··· Records for this exercise
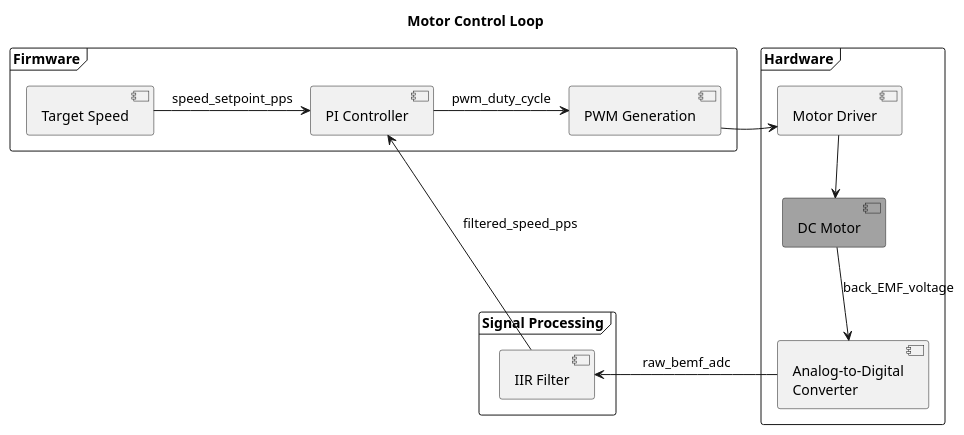
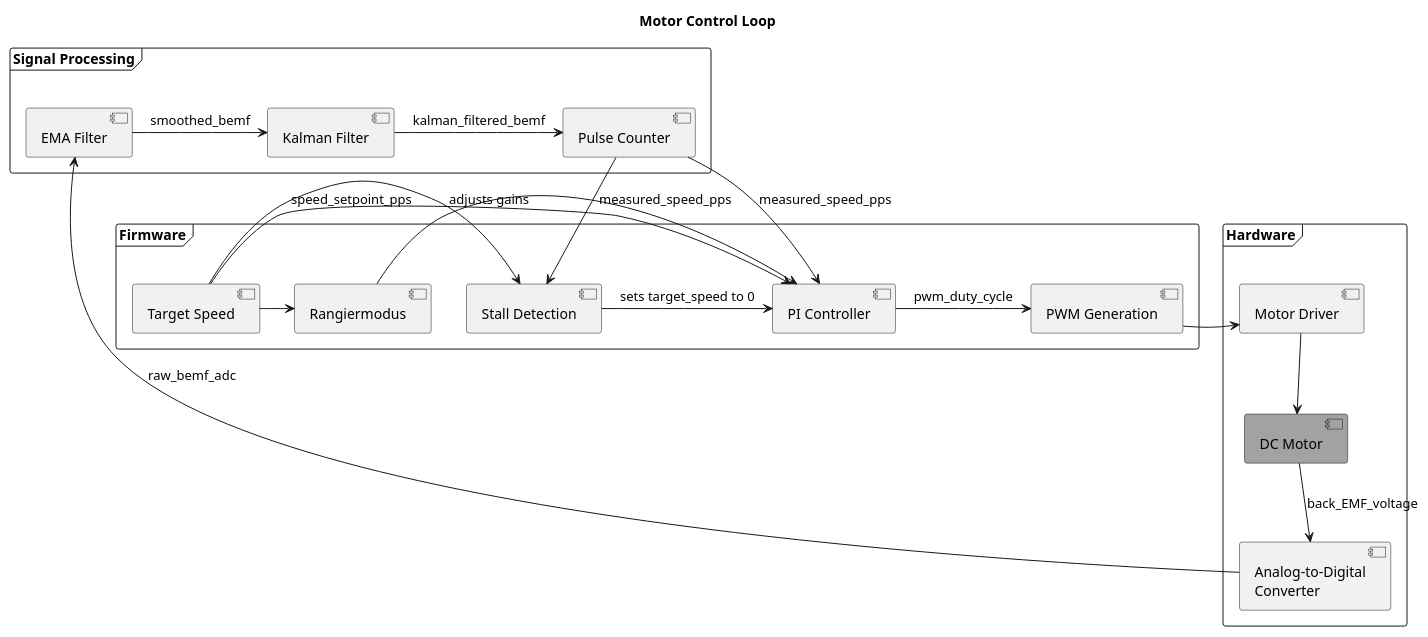
One commit to chatelao/xDuinoRails_RP2040-BDR6133-Tester changed the diagram in docs/control_loop.puml. Above: the diagram before and after it, drawn with PlantUML.

Commit message:
feat(docs): update control loop diagram
Updated the PlantUML diagram in `docs/control_loop.puml` to accurately reflect the motor control loop.

- Replaced the generic "IIR Filter" with a more specific two-stage "EMA Filter" followed by a "Kalman Filter".
- Added a "Pulse Counter" to show the conversion from BEMF to speed.
- Included "Stall Detection" and "Rangiermodus" logic.
- Re-wired the components to show the correct data flow.

```diff
--- a/docs/control_loop.puml
+++ b/docs/control_loop.puml
@@ -1,33 +1,48 @@
 @startuml
 skinparam componentStyle uml2
 skinparam monochrome true
 skinparam shadowing false
 skinparam classAttributeIconSize 0
 
 
 title Motor Control Loop
 
 frame "Firmware" {
     [Target Speed] as setpoint
     [PI Controller] as pi
     [PWM Generation] as pwm
+    [Stall Detection] as stall
+    [Rangiermodus] as rangier
 }
 
 frame "Hardware" {
     [Motor Driver] as driver
     [DC Motor] as motor#Salmon
     [Analog-to-Digital\nConverter] as adc
 }
 
 frame "Signal Processing" {
-    [IIR Filter] as filter
+    [EMA Filter] as ema
+    [Kalman Filter] as kalman
+    [Pulse Counter] as counter
 }
 
 setpoint -> pi : speed_setpoint_pps
+setpoint -> rangier
+setpoint -> stall
+
+rangier -> pi : adjusts gains
+
 pi -> pwm : pwm_duty_cycle
 pwm -> driver
 driver --> motor
 motor --> adc : back_EMF_voltage
-adc -> filter : raw_bemf_adc
-filter --> pi : filtered_speed_pps
+
+adc -> ema : raw_bemf_adc
+ema -> kalman : smoothed_bemf
+kalman -> counter : kalman_filtered_bemf
+counter --> pi : measured_speed_pps
+counter --> stall : measured_speed_pps
+
+stall -> pi : sets target_speed to 0
 @enduml
```
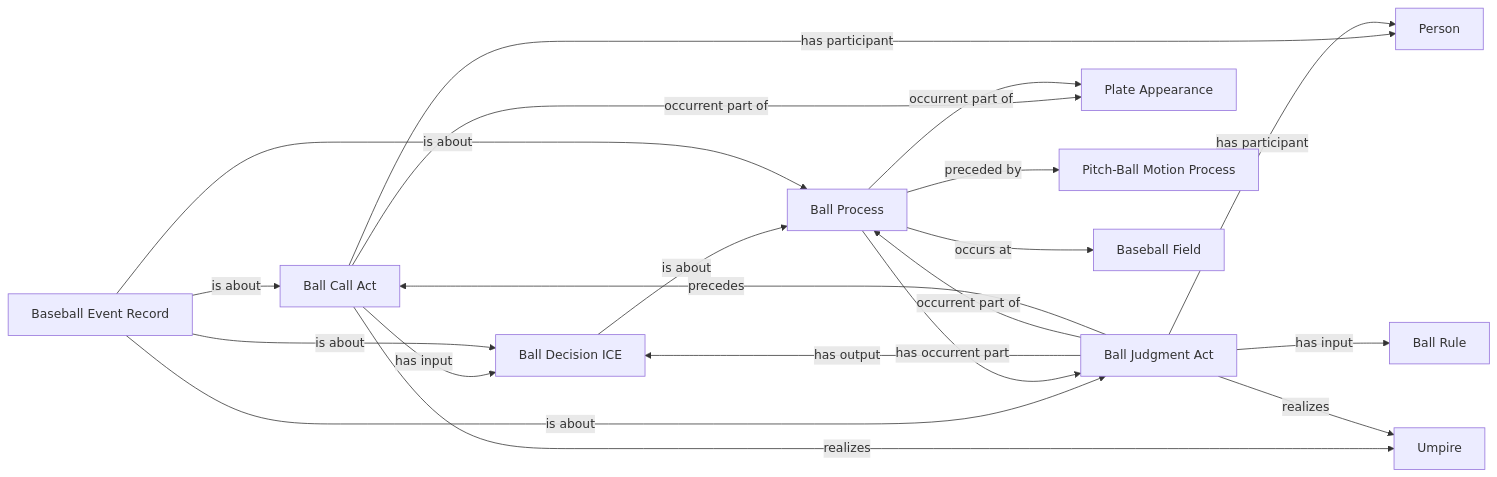
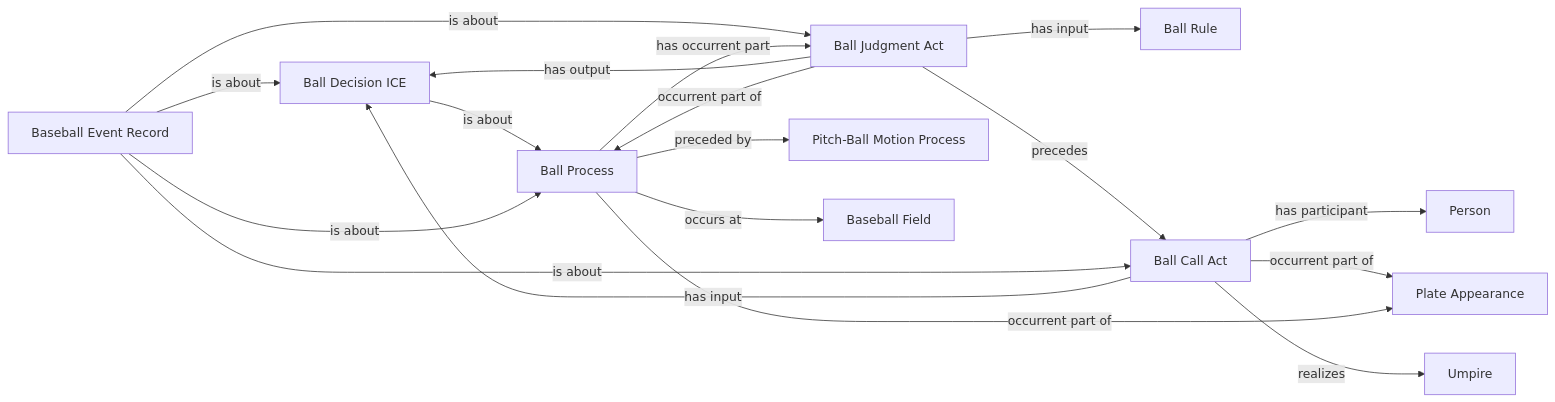
One commit to CarterBeauBenson/BaseballO changed the diagram in Baseball/mermaid/patterns/ontology/12-ball-adjudication.md. Above: the diagram before and after it, drawn with Mermaid. The commit also changed other lines of this file and 152 other files, not shown here.

````diff
--- a/Baseball/mermaid/patterns/ontology/12-ball-adjudication.md
+++ b/Baseball/mermaid/patterns/ontology/12-ball-adjudication.md
@@ -10,33 +10,31 @@
 ```mermaid
 flowchart LR
     N01["Ball Rule"]
-    N02["Ball Call Act"]
-    N03["Ball Decision ICE"]
-    N04["Baseball Event Record"]
-    N05["Ball Judgment Act"]
+    N02["Ball Decision ICE"]
+    N03["Ball Judgment Act"]
+    N04["Ball Call Act"]
+    N05["Baseball Event Record"]
     N06["Plate Appearance"]
     N07["Ball Process"]
     N08["Pitch-Ball Motion Process"]
     N09["Person"]
     N10["Umpire"]
     N11["Baseball Field"]
-    N02 -->|has input| N03
-    N02 -->|has participant| N09
-    N02 -->|occurrent part of| N06
-    N02 -->|realizes| N10
-    N03 -->|is about| N07
-    N04 -->|is about| N02
-    N04 -->|is about| N03
-    N04 -->|is about| N05
-    N04 -->|is about| N07
-    N05 -->|has input| N01
-    N05 -->|has output| N03
-    N05 -->|has participant| N09
-    N05 -->|occurrent part of| N07
-    N05 -->|precedes| N02
-    N05 -->|realizes| N10
-    N07 -->|has occurrent part| N05
+    N02 -->|is about| N07
+    N03 -->|has input| N01
+    N03 -->|has output| N02
+    N03 -->|occurrent part of| N07
+    N03 -->|precedes| N04
+    N04 -->|has input| N02
+    N04 -->|has participant| N09
+    N04 -->|occurrent part of| N06
+    N04 -->|realizes| N10
+    N05 -->|is about| N02
+    N05 -->|is about| N03
+    N05 -->|is about| N04
+    N05 -->|is about| N07
+    N07 -->|has occurrent part| N03
     N07 -->|occurrent part of| N06
     N07 -->|occurs at| N11
     N07 -->|preceded by| N08
 ```
````
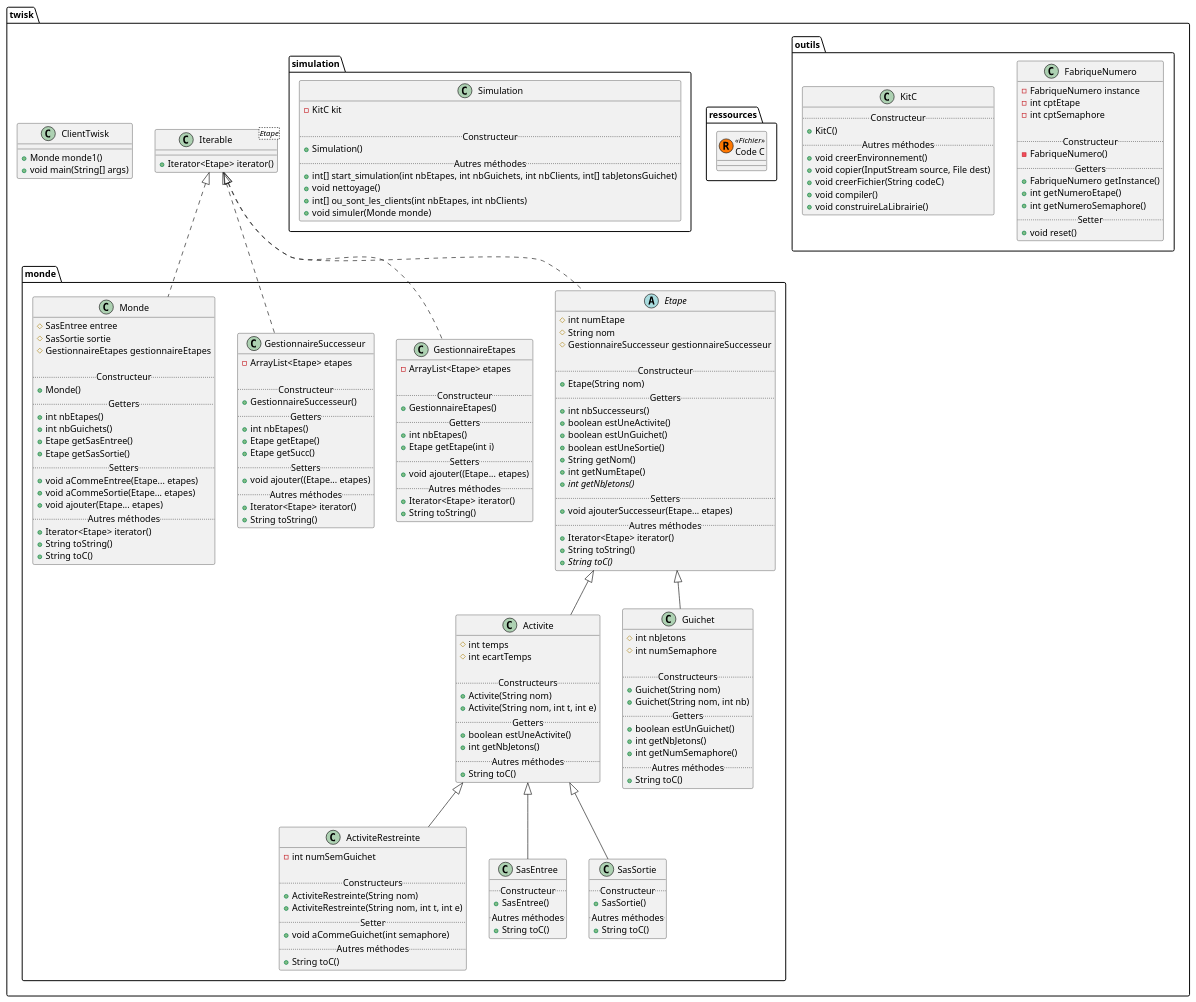
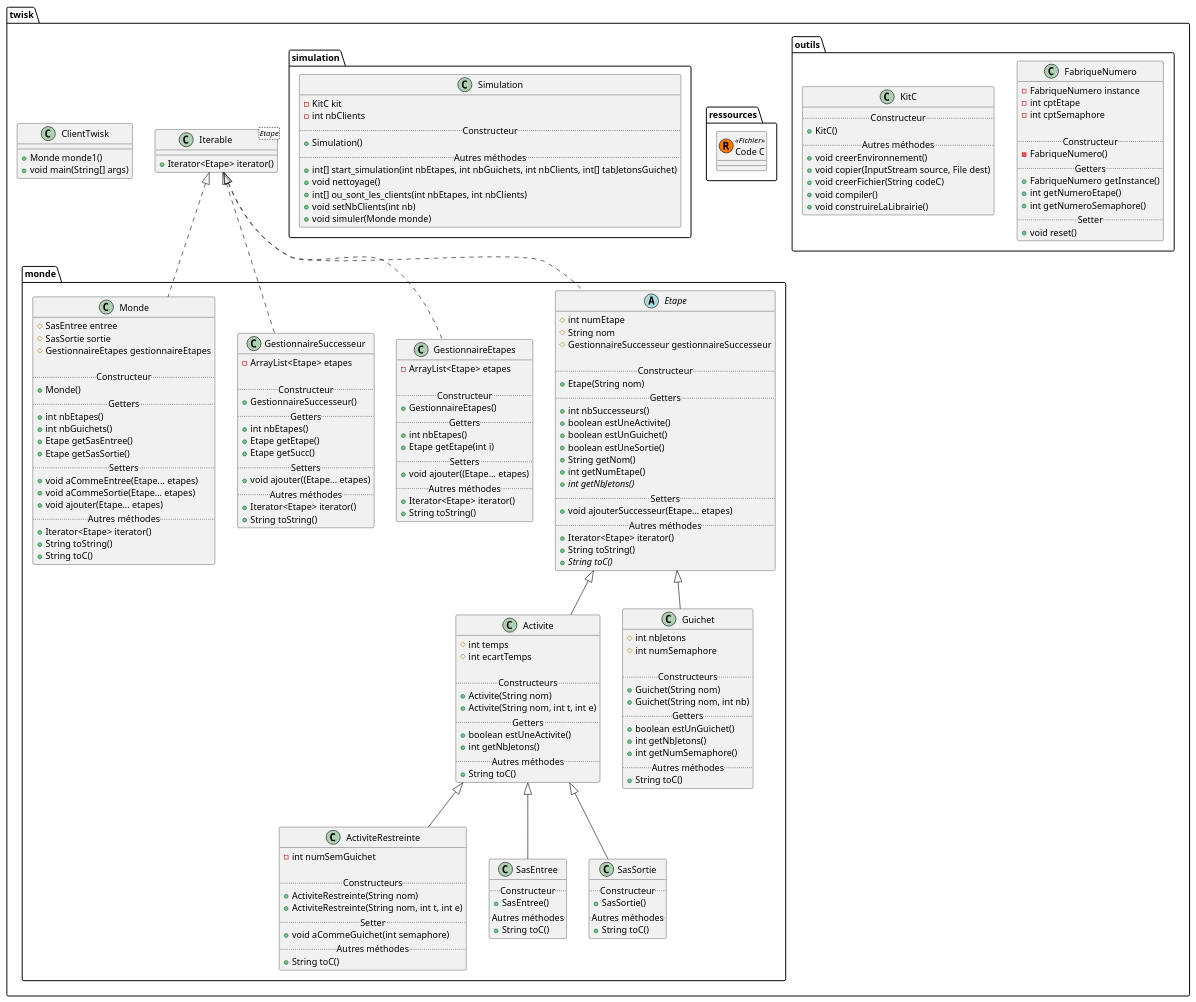
The diagram in src/twisk/diagram.puml (victord54/twisk), drawn with PlantUML before and after one commit. The commit also changed 3 other files, not shown here.

Commit message:
ajout setNbClients dans simulation

```diff
--- a/src/twisk/diagram.puml
+++ b/src/twisk/diagram.puml
@@ -168,13 +168,14 @@
     package simulation {
         class Simulation {
             - KitC kit
-
+            - int nbClients
             .. Constructeur ..
             + Simulation()
             .. Autres méthodes ..
             + int[] start_simulation(int nbEtapes, int nbGuichets, int nbClients, int[] tabJetonsGuichet)
             + void nettoyage()
             + int[] ou_sont_les_clients(int nbEtapes, int nbClients)
+            + void setNbClients(int nb)
             + void simuler(Monde monde)
         }
     }
```
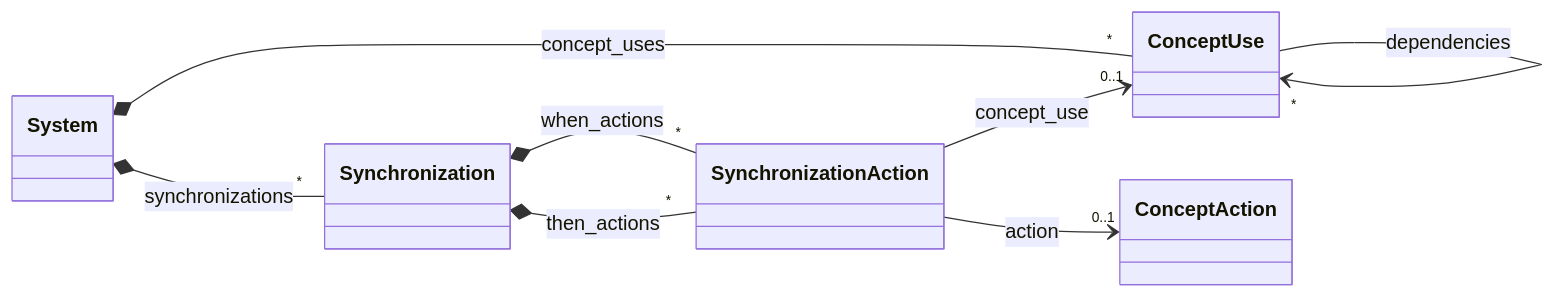
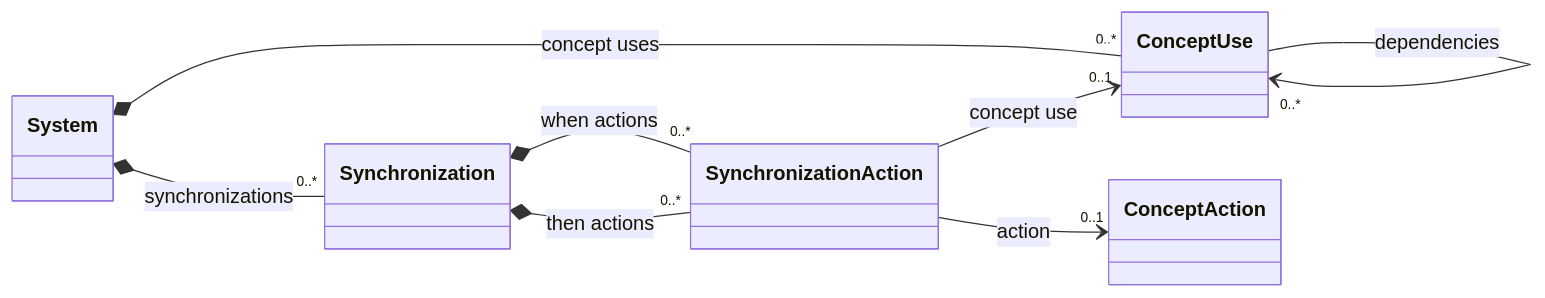
The seventh of 11 diagrams in docs/reference/model/core.md (craigsmitham/dotspec), drawn with Mermaid before and after one commit. The commit also changed other lines of this file and 110 other files, not shown here.

````diff
--- a/docs/reference/model/core.md
+++ b/docs/reference/model/core.md
@@ -123,16 +156,16 @@
 ```mermaid
 classDiagram
     direction LR
     class System
     class ConceptUse
     class Synchronization
     class SynchronizationAction
     class ConceptAction
-    System *-- "*" ConceptUse : concept_uses
-    System *-- "*" Synchronization : synchronizations
-    ConceptUse --> "*" ConceptUse : dependencies
-    Synchronization *-- "*" SynchronizationAction : when_actions
-    Synchronization *-- "*" SynchronizationAction : then_actions
-    SynchronizationAction --> "0..1" ConceptUse : concept_use
+    System *-- "0..*" ConceptUse : concept uses
+    System *-- "0..*" Synchronization : synchronizations
+    ConceptUse --> "0..*" ConceptUse : dependencies
+    Synchronization *-- "0..*" SynchronizationAction : when actions
+    Synchronization *-- "0..*" SynchronizationAction : then actions
+    SynchronizationAction --> "0..1" ConceptUse : concept use
     SynchronizationAction --> "0..1" ConceptAction : action
 ```
````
······
Instructions to follow ::
A word-for-word copy of every entry, with the pictures left out, is the required answer.

Response to the exercise ::
One commit to chatelao/xDuinoRails_RP2040-BDR6133-Tester changed the diagram in docs/control_loop.puml. Above: the diagram before and after it, drawn with PlantUML.

Commit message:
feat(docs): update control loop diagram
Updated the PlantUML diagram in `docs/control_loop.puml` to accurately reflect the motor control loop.

- Replaced the generic "IIR Filter" with a more specific two-stage "EMA Filter" followed by a "Kalman Filter".
- Added a "Pulse Counter" to show the conversion from BEMF to speed.
- Included "Stall Detection" and "Rangiermodus" logic.
- Re-wired the components to show the correct data flow.

```diff
--- a/docs/control_loop.puml
+++ b/docs/control_loop.puml
@@ -1,33 +1,48 @@
 @startuml
 skinparam componentStyle uml2
 skinparam monochrome true
 skinparam shadowing false
 skinparam classAttributeIconSize 0
 
 
 title Motor Control Loop
 
 frame "Firmware" {
     [Target Speed] as setpoint
     [PI Controller] as pi
     [PWM Generation] as pwm
+    [Stall Detection] as stall
+    [Rangiermodus] as rangier
 }
 
 frame "Hardware" {
     [Motor Driver] as driver
     [DC Motor] as motor#Salmon
     [Analog-to-Digital\nConverter] as adc
 }
 
 frame "Signal Processing" {
-    [IIR Filter] as filter
+    [EMA Filter] as ema
+    [Kalman Filter] as kalman
+    [Pulse Counter] as counter
 }
 
 setpoint -> pi : speed_setpoint_pps
+setpoint -> rangier
+setpoint -> stall
+
+rangier -> pi : adjusts gains
+
 pi -> pwm : pwm_duty_cycle
 pwm -> driver
 driver --> motor
 motor --> adc : back_EMF_voltage
-adc -> filter : raw_bemf_adc
-filter --> pi : filtered_speed_pps
+
+adc -> ema : raw_bemf_adc
+ema -> kalman : smoothed_bemf
+kalman -> counter : kalman_filtered_bemf
+counter --> pi : measured_speed_pps
+counter --> stall : measured_speed_pps
+
+stall -> pi : sets target_speed to 0
 @enduml
```
One commit to CarterBeauBenson/BaseballO changed the diagram in Baseball/mermaid/patterns/ontology/12-ball-adjudication.md. Above: the diagram before and after it, drawn with Mermaid. The commit also changed other lines of this file and 152 other files, not shown here.

````diff
--- a/Baseball/mermaid/patterns/ontology/12-ball-adjudication.md
+++ b/Baseball/mermaid/patterns/ontology/12-ball-adjudication.md
@@ -10,33 +10,31 @@
 ```mermaid
 flowchart LR
     N01["Ball Rule"]
-    N02["Ball Call Act"]
-    N03["Ball Decision ICE"]
-    N04["Baseball Event Record"]
-    N05["Ball Judgment Act"]
+    N02["Ball Decision ICE"]
+    N03["Ball Judgment Act"]
+    N04["Ball Call Act"]
+    N05["Baseball Event Record"]
     N06["Plate Appearance"]
     N07["Ball Process"]
     N08["Pitch-Ball Motion Process"]
     N09["Person"]
     N10["Umpire"]
     N11["Baseball Field"]
-    N02 -->|has input| N03
-    N02 -->|has participant| N09
-    N02 -->|occurrent part of| N06
-    N02 -->|realizes| N10
-    N03 -->|is about| N07
-    N04 -->|is about| N02
-    N04 -->|is about| N03
-    N04 -->|is about| N05
-    N04 -->|is about| N07
-    N05 -->|has input| N01
-    N05 -->|has output| N03
-    N05 -->|has participant| N09
-    N05 -->|occurrent part of| N07
-    N05 -->|precedes| N02
-    N05 -->|realizes| N10
-    N07 -->|has occurrent part| N05
+    N02 -->|is about| N07
+    N03 -->|has input| N01
+    N03 -->|has output| N02
+    N03 -->|occurrent part of| N07
+    N03 -->|precedes| N04
+    N04 -->|has input| N02
+    N04 -->|has participant| N09
+    N04 -->|occurrent part of| N06
+    N04 -->|realizes| N10
+    N05 -->|is about| N02
+    N05 -->|is about| N03
+    N05 -->|is about| N04
+    N05 -->|is about| N07
+    N07 -->|has occurrent part| N03
     N07 -->|occurrent part of| N06
     N07 -->|occurs at| N11
     N07 -->|preceded by| N08
 ```
````
The diagram in src/twisk/diagram.puml (victord54/twisk), drawn with PlantUML before and after one commit. The commit also changed 3 other files, not shown here.

Commit message:
ajout setNbClients dans simulation

```diff
--- a/src/twisk/diagram.puml
+++ b/src/twisk/diagram.puml
@@ -168,13 +168,14 @@
     package simulation {
         class Simulation {
             - KitC kit
-
+            - int nbClients
             .. Constructeur ..
             + Simulation()
             .. Autres méthodes ..
             + int[] start_simulation(int nbEtapes, int nbGuichets, int nbClients, int[] tabJetonsGuichet)
             + void nettoyage()
             + int[] ou_sont_les_clients(int nbEtapes, int nbClients)
+            + void setNbClients(int nb)
             + void simuler(Monde monde)
         }
     }
```
The seventh of 11 diagrams in docs/reference/model/core.md (craigsmitham/dotspec), drawn with Mermaid before and after one commit. The commit also changed other lines of this file and 110 other files, not shown here.

````diff
--- a/docs/reference/model/core.md
+++ b/docs/reference/model/core.md
@@ -123,16 +156,16 @@
 ```mermaid
 classDiagram
     direction LR
     class System
     class ConceptUse
     class Synchronization
     class SynchronizationAction
     class ConceptAction
-    System *-- "*" ConceptUse : concept_uses
-    System *-- "*" Synchronization : synchronizations
-    ConceptUse --> "*" ConceptUse : dependencies
-    Synchronization *-- "*" SynchronizationAction : when_actions
-    Synchronization *-- "*" SynchronizationAction : then_actions
-    SynchronizationAction --> "0..1" ConceptUse : concept_use
+    System *-- "0..*" ConceptUse : concept uses
+    System *-- "0..*" Synchronization : synchronizations
+    ConceptUse --> "0..*" ConceptUse : dependencies
+    Synchronization *-- "0..*" SynchronizationAction : when actions
+    Synchronization *-- "0..*" SynchronizationAction : then actions
+    SynchronizationAction --> "0..1" ConceptUse : concept use
     SynchronizationAction --> "0..1" ConceptAction : action
 ```
````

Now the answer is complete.